> Problem requirements: Among the lines below, which ones contain the word "CustodyImportationActionGroup"? Copy every such line.

> Exercise inputs:
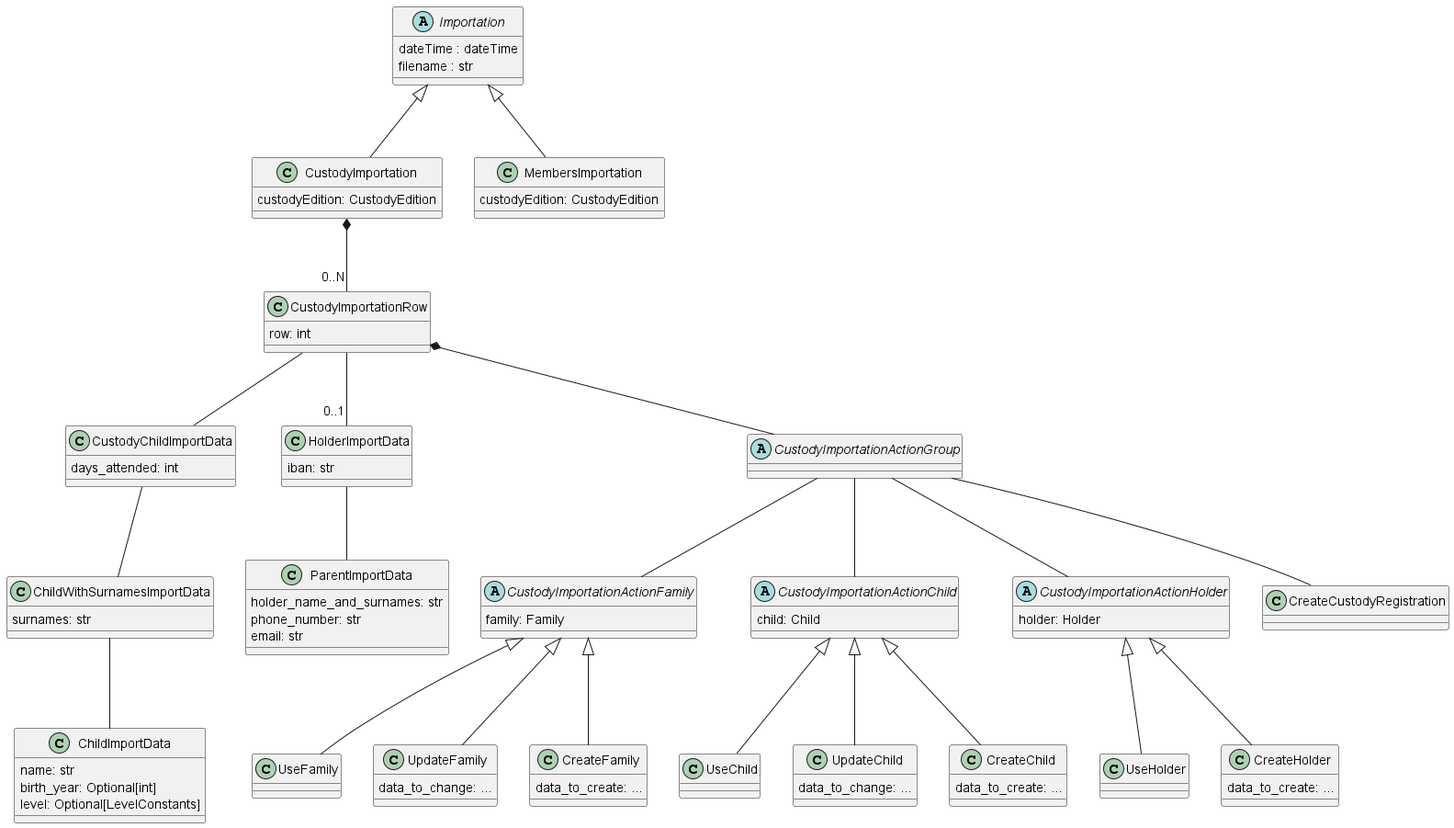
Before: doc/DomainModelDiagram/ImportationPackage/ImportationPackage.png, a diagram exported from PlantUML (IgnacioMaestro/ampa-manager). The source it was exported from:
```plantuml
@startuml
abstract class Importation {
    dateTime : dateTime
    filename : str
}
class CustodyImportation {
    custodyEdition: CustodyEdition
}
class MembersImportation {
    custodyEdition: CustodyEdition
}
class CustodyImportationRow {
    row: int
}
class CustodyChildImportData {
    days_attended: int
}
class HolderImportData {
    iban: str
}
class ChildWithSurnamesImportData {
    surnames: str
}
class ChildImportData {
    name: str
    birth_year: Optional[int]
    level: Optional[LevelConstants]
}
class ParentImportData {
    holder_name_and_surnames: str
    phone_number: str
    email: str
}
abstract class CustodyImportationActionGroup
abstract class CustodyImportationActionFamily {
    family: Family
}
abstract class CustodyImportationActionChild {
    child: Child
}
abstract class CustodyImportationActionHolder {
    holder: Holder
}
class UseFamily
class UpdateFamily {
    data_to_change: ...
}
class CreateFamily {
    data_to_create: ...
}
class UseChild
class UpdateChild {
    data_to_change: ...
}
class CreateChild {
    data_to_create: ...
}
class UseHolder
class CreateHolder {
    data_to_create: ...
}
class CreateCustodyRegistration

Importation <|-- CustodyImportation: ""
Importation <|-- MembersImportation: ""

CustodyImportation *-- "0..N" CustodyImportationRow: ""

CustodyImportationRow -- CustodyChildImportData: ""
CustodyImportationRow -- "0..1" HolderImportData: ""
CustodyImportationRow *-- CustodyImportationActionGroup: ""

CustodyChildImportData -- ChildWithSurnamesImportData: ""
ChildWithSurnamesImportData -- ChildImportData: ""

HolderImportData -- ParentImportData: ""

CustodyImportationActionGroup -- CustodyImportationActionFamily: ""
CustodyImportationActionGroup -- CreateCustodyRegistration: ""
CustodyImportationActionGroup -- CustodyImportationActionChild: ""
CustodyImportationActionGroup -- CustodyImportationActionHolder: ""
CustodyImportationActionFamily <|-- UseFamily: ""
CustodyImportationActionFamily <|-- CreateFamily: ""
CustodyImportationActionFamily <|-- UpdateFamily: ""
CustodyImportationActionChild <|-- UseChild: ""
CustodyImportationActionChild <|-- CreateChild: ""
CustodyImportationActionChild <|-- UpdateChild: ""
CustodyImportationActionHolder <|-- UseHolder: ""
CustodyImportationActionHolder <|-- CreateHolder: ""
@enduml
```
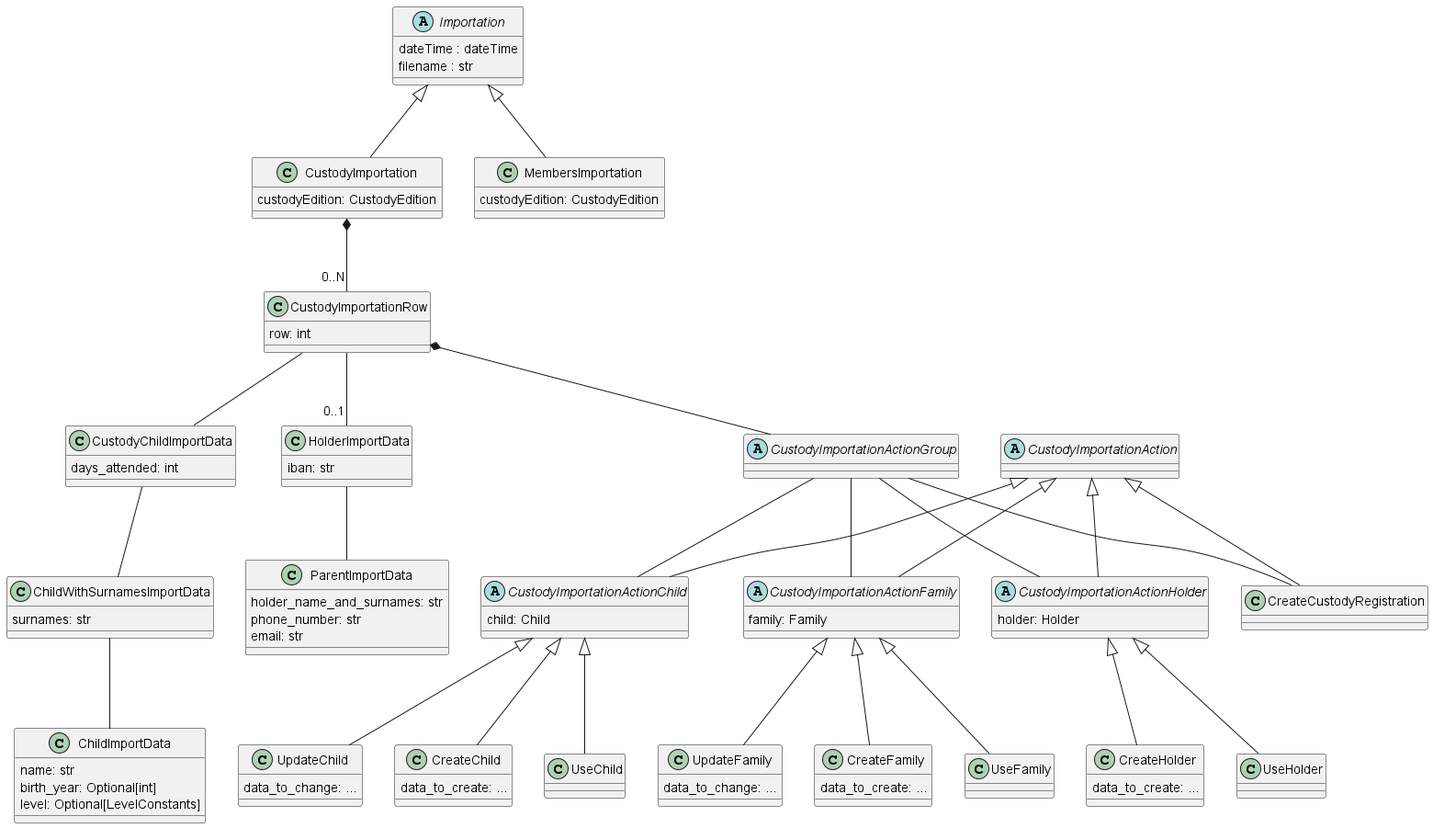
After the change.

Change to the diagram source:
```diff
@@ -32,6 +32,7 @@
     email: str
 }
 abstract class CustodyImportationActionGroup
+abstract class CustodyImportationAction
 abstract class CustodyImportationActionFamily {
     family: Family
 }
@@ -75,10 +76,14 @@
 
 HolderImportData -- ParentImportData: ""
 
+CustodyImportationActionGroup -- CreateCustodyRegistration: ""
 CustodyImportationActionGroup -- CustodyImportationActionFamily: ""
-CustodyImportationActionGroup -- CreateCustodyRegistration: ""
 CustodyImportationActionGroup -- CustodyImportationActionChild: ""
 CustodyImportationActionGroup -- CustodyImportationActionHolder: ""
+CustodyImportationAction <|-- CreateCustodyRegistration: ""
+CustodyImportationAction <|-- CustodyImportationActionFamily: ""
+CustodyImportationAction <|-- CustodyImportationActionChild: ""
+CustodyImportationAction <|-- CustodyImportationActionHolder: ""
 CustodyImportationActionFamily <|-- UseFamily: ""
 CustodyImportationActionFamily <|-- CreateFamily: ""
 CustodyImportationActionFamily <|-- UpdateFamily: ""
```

> Response area:
abstract class CustodyImportationActionGroup
CustodyImportationRow *-- CustodyImportationActionGroup: ""
CustodyImportationActionGroup -- CustodyImportationActionFamily: ""
CustodyImportationActionGroup -- CreateCustodyRegistration: ""
CustodyImportationActionGroup -- CustodyImportationActionChild: ""
CustodyImportationActionGroup -- CustodyImportationActionHolder: ""
 abstract class CustodyImportationActionGroup
+CustodyImportationActionGroup -- CreateCustodyRegistration: ""
 CustodyImportationActionGroup -- CustodyImportationActionFamily: ""
-CustodyImportationActionGroup -- CreateCustodyRegistration: ""
 CustodyImportationActionGroup -- CustodyImportationActionChild: ""
 CustodyImportationActionGroup -- CustodyImportationActionHolder: ""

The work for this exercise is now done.